There's no water sources out here, so you walk from water cache to water cache. I was flying along at a brisk pace, satisfied that I had trained for this beforehand. I had walked 3-7 miles on any particular day, getting my body ready for what it was about to encounter.

I would have thought that would be enough, however, at about mile 7.5, my ankle and hip flexors told me, "that's it, we were never told it would go on this long."

Disappointed, I slowed my pace, and instead of making it past the first water cache, arrived just in time to set up camp in the rain.
Unassuming bivy

I had hoped to get in 20 miles today, but thought it best to cater to my still-adjusting body.

Now, I have an announcement to make, something I've not told anyone in previous weeks.

You already know I made my own pack.

But I also made my own shelter.

It's my fifth shelter, so naturally, it is the Mark V S.

Now, I have a confession to make: it is untested. I finished it the night before I flew to El Paso. Actually, I finished it that morning, because I was up all night both finishing it and making last-minute preparations.

I'll be the first to admit: this is an awful idea.

But is this what we're doing?


The design has had several iterations, but it's still a pretty big risk, and tonight would determine whether I've made a terrible mistake.

Tonight, I set it up in the rain.
The Mark V S is ready to take on the wilderness
Being a bivy, I had accounted for condensation, a problem with any shelter, but much more so for bivys.

The materials I used are both obscenely breathable and waterproof, while at the same time being very lightweight.

My shelter, the Mark V S, is a 4 season breathable windproof shelter that requires no stakes, and with a support pole, weighs 12.5 ounces. Without the support pole, it's 10.5 ounces.

I'm beginning this trek with the support pole, but am fully convinced I can use my pack to provide the necessary support going forward. That is my running theory, at least.

Also, it's 4 season in theory, I admit.

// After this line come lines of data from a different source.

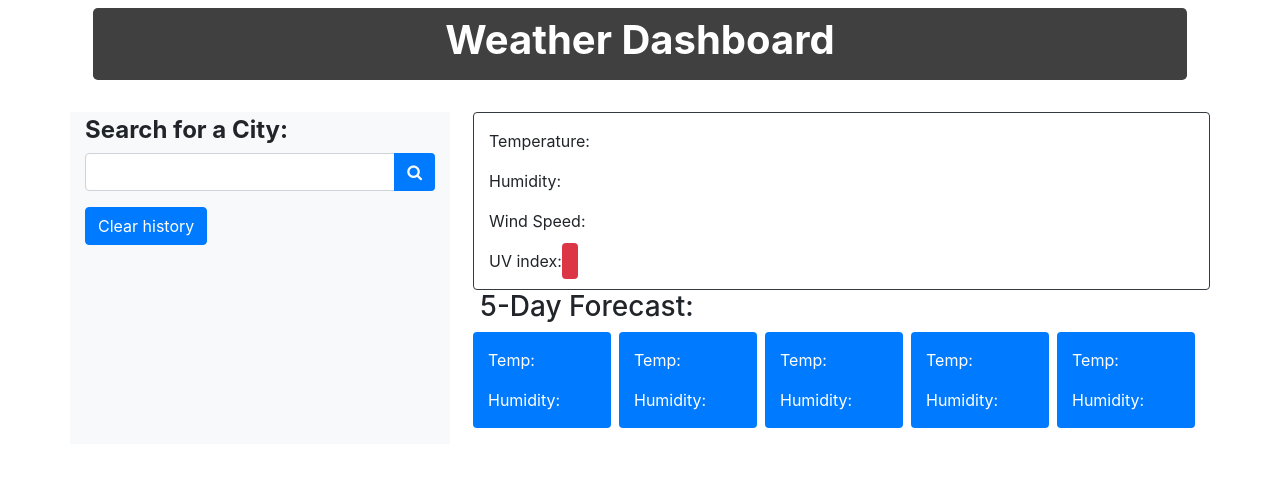
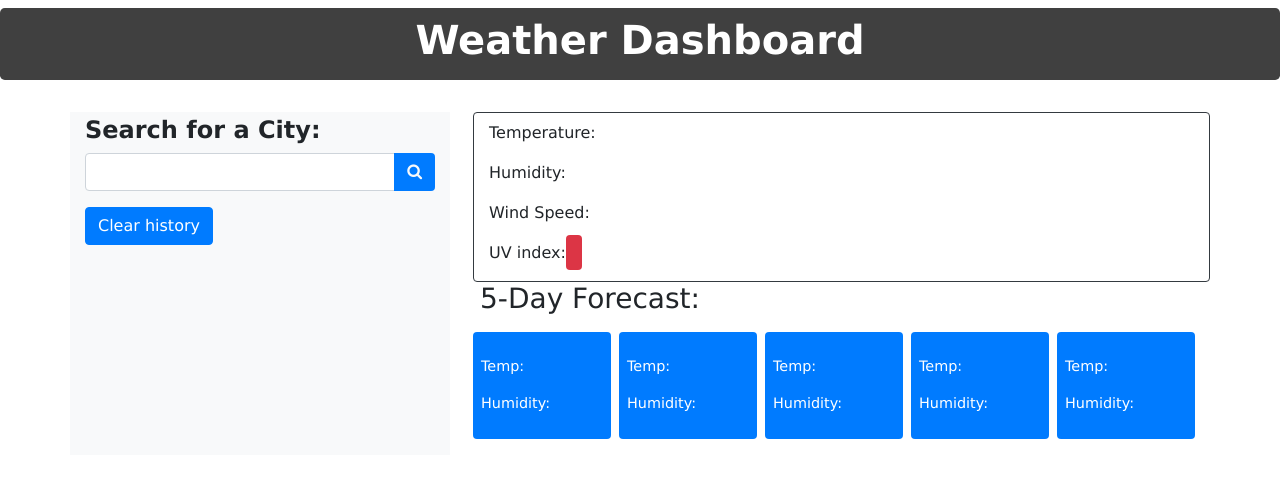
Before and after one commit to haymanotyealemu/Weather-Dashboard, a plain HTML site: page index.html in a window 1280 px wide. Drawn offline with nearby package versions, Linux system fonts and the light colour scheme.

Commit message:
editing the forecast weather elements in html file

```diff
--- a/index.html
+++ b/index.html
@@ -9,27 +9,27 @@
     <link rel="stylesheet" href="https://cdnjs.cloudflare.com/ajax/libs/twitter-bootstrap/4.0.0/css/bootstrap.min.css" />
     <!-- Font Awesome CSS Icons (For cool glyphicons) -->
     <link rel="stylesheet" href="https://maxcdn.bootstrapcdn.com/font-awesome/4.5.0/css/font-awesome.min.css">
+    <link rel="stylesheet" href="style.css">
 </head>
 <body>
-    <!--Main Bootstrap Search-->
+    <!--Jumbotron for Title-->
+    <div class="jumbotron container-fluid mt-2 text-center p-2" style="background-color:#404040 ;color: white;">
+        <h1> <strong>Weather Dashboard</strong></h1>
+    </div>
     <div class="container">
-        <!--Jumbotron for Title-->
-        <div class="jumbotron ml-2 mr-2 mt-2 text-center p-2" style="background-color:#404040 ;color: white;">
-            <h1> <strong>Weather Dashboard</strong></h1>
-        </div>
         <!--Row for searching a city-->
         <div class="row">
             <div class="col-sm-4 bg-light">
                 <!--Here we create an HTML form for handling the inputs-->
                 <h4 class="pt-1"><strong>Search for a City:</strong></h4>
-                <!--Here we create the text box for capturing the search city-->
+                <!--Here we create the text box for capturing the search city Name-->
                 <div class="input-group mb-3">
                     <input type="text" class="form-control"id="search-city" aria-label="City Search" aria-describedby="search-button">
                     <div class="input-group-append">
                         <button class=" btn bg-primary text-light" id="search-button"><i class="fa fa-search"></i></button>
                     </div>
                 </div>
-                <!--Second Card for handling search city history-->
+                <!--section for search city history-->
                 <button class=" btn btn-primary" type="button" id="clear-history">Clear history</button>
                 <ul class="list-group">
 
@@ -38,7 +38,7 @@
             <div class="col-sm-8">
                 <div class="row ml-2 border border-dark rounded">
                     <div class="col-sm-12" id="current-weather">
-                        <h3 class="city-name mb-3 mt-2" id="current-city"></h3>
+                        <h3 class="city-name mb-1 mt-2" id="current-city"></h3>
                         <p>Temperature:<span class="current" id="temperature"></span></p>
                         <p>Humidity:<span class="current" id="humidity"></span></p>
                         <p>Wind Speed:<span class="current" id="wind-speed"></span></p>
@@ -47,41 +47,37 @@
                 </div>
                 <!--Row for future data to be dumped here-->
                 <div class="col-sm-12" id ="future-weather">
-                    <div class="row">
-                        <div class="col-sm-12">
-                            <h3>5-Day Forecast:</h3>
-                        </div>
-                    </div>
-                    <div class="row">
-                        <div class="col bg-primary forecast text-white ml-2 mb-3 rounded" >
+                    <h3>5-Day Forecast:</h3>
+                    <div class="row text-light">
+                        <div class="col bg-primary forecast text-white ml-2 mb-3 p-2 mt-2 rounded" >
                             <p id="fDate0"></p>
                             <p id="fImg0"></p>
-                            <p>Temp: <span id="fTemp0"></span></p>
-                            <p>Humidity: <span id="fHumidity0"></span></p>
+                            <p>Temp:<span id="fTemp0"></span></p>
+                            <p>Humidity:<span id="fHumidity0"></span></p>
                         </div>
-                        <div class="col bg-primary forecast text-white ml-2 mb-3 rounded" >
+                        <div class="col bg-primary forecast text-white ml-2 mb-3 p-2 mt-2 rounded" >
                             <p id="fDate1"></p>
                             <p id="fImg1"></p>
-                            <p>Temp: <span id="fTemp1"></span></p>
-                            <p>Humidity: <span id="fHumidity1"></span></p>
+                            <p>Temp:<span id="fTemp1"></span></p>
+                            <p>Humidity:<span id="fHumidity1"></span></p>
                         </div>
-                        <div class="col bg-primary forecast text-white ml-2 mb-3 rounded">
+                        <div class="col bg-primary forecast text-white ml-2 mb-3 p-2 mt-2 rounded">
                             <p id="fDate2"></p>
                             <p id="fImg2"></p>
-                            <p>Temp: <span id="fTemp2"></span></p>
-                            <p>Humidity: <span id="fHumidity2"></span></p>
+                            <p>Temp:<span id="fTemp2"></span></p>
+                            <p>Humidity:<span id="fHumidity2"></span></p>
                         </div>
-                        <div class="col bg-primary forecast text-white ml-2 mb-3 rounded">
+                        <div class="col bg-primary forecast text-white ml-2 mb-3 p-2 mt-2 rounded">
                             <p id="fDate3"></p>
                             <p id="fImg3"></p>
-                            <p>Temp: <span id="fTemp3"></span></p>
-                            <p>Humidity: <span id="fHumidity3"></span></p>
+                            <p>Temp:<span id="fTemp3"></span></p>
+                            <p>Humidity:<span id="fHumidity3"></span></p>
                         </div>
-                        <div class="col bg-primary forecast text-white ml-2 mb-3 rounded" >
+                        <div class="col bg-primary forecast text-white ml-2 mb-3 p-2 mt-2 rounded" >
                             <p id="fDate4"></p>
                             <p id="fImg4"></p>
-                            <p>Temp: <span id="fTemp4"></span></p>
-                            <p>Humidity: <span id="fHumidity4"></span></p>
+                            <p>Temp:<span id="fTemp4"></span></p>
+                            <p>Humidity:<span id="fHumidity4"></span></p>
                         </div>
                     </div>
                 </div>
--- a/script.js
+++ b/script.js
@@ -49,7 +49,7 @@ function currentWeather(city){
         // Convert the temp to fahrenheit
 
         var tempF = (response.main.temp - 273.15) * 1.80 + 32;
-        $(currentTemperature).html((tempF).toFixed(2));
+        $(currentTemperature).html((tempF).toFixed(2)+"&#8457");
         // Display the Humidity
         $(currentHumidty).html(response.main.humidity+"%");
         //Display Wind speed and convert to MPH
@@ -101,8 +101,8 @@ function forecast(cityid){
         url:queryforcastURL,
         method:"GET"
     }).then(function(response){
-        var forecastEls = $(".forecast");
-        for (i=0;i<forecastEls.length;i++){
+
+        for (i=0;i<5;i++){
             var date= new Date((response.list[((i+1)*8)-1].dt)*1000).toLocaleDateString();
             var iconcode= response.list[((i+1)*8)-1].weather[0].icon;
             var iconurl="https://openweathermap.org/img/wn/"+iconcode+".png";
@@ -110,10 +110,10 @@ function forecast(cityid){
             var tempF=(((tempK-273.5)*1.80)+32).toFixed(2);
             var humidity= response.list[((i+1)*8)-1].main.humidity;
 
-            var forecastDateEl= document.createElement("p");
-            forecastDateEl.setAttribute("class", forecast-date);
-            forecastDateEl.innerHTML(date);
-            forecastEls[i].append(forecastDateEl);
+            $("#fDate"+i).html(date);
+            $("#fImg"+i).html("<img src="+iconurl+">");
+            $("#fTemp"+i).html(tempF+"&#8457");
+            $("#fHumidity"+i).html(humidity+"%");
         }
 
     });
--- a/style.css
+++ b/style.css
@@ -0,0 +1,19 @@
+
+*{
+    box-sizing: border-box;
+
+}
+
+body {
+
+    font-size: 16px;
+    font-family: Verdana, Geneva, Tahoma, sans-serif;
+
+}
+.forecast{
+    width:40px;
+    font-size: 0.9em;
+}
+span{
+    font-size: 1em;
+}
```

Because it is untested.

Until tonight.

I had accounted for condensation, but what I did not account for is the rain that would get inside the shelter as it's being set up.

Not the ideal time to set up a shelter, of course, but I had no idea whether it was going to become stronger rain, and the sunset was upon me.

So I'm in the bivy, and everything is in with me, and I realize now that this wide 25" sleeping pad is too large. It fills the space, but does not allow for proper air flow.

Mental note, switch out the 25" for the 20" sleeping pad.

The 25" is luxurious, though.

The rain lets up, but the moisture was already in the shelter. I wake up later in the night, and note that the inner sides of shelter are wet.

Is this from the rain when getting inside, condensation, or is it leaking?

I mean, I sealed the seams. But did I miss a spot? Or spots? That...would be a problem.

Nevertheless, I sleep well on my luxurious 25" pad, and resolve to worry about the arising problems tomorrow morning.


There is a marked difference between this first night on the CDT, and my first night on the AZT.

When the rain stopped, I looked out in the night, sitting up with the mesh unzipped.

I had no fear. This is in stark contrast to my AZT experience, wherein I was sure a wild animal had intention to kill me.

My eyes weren't even on the unzipped section of my bivy, wherein bugs could theoretically get in and accost me during the night.

No concern at all.

As the rain patters the outside of the bivy above my head.

During first my night on the Continental Divide.
Night-time on the CDT
Confidence level 70%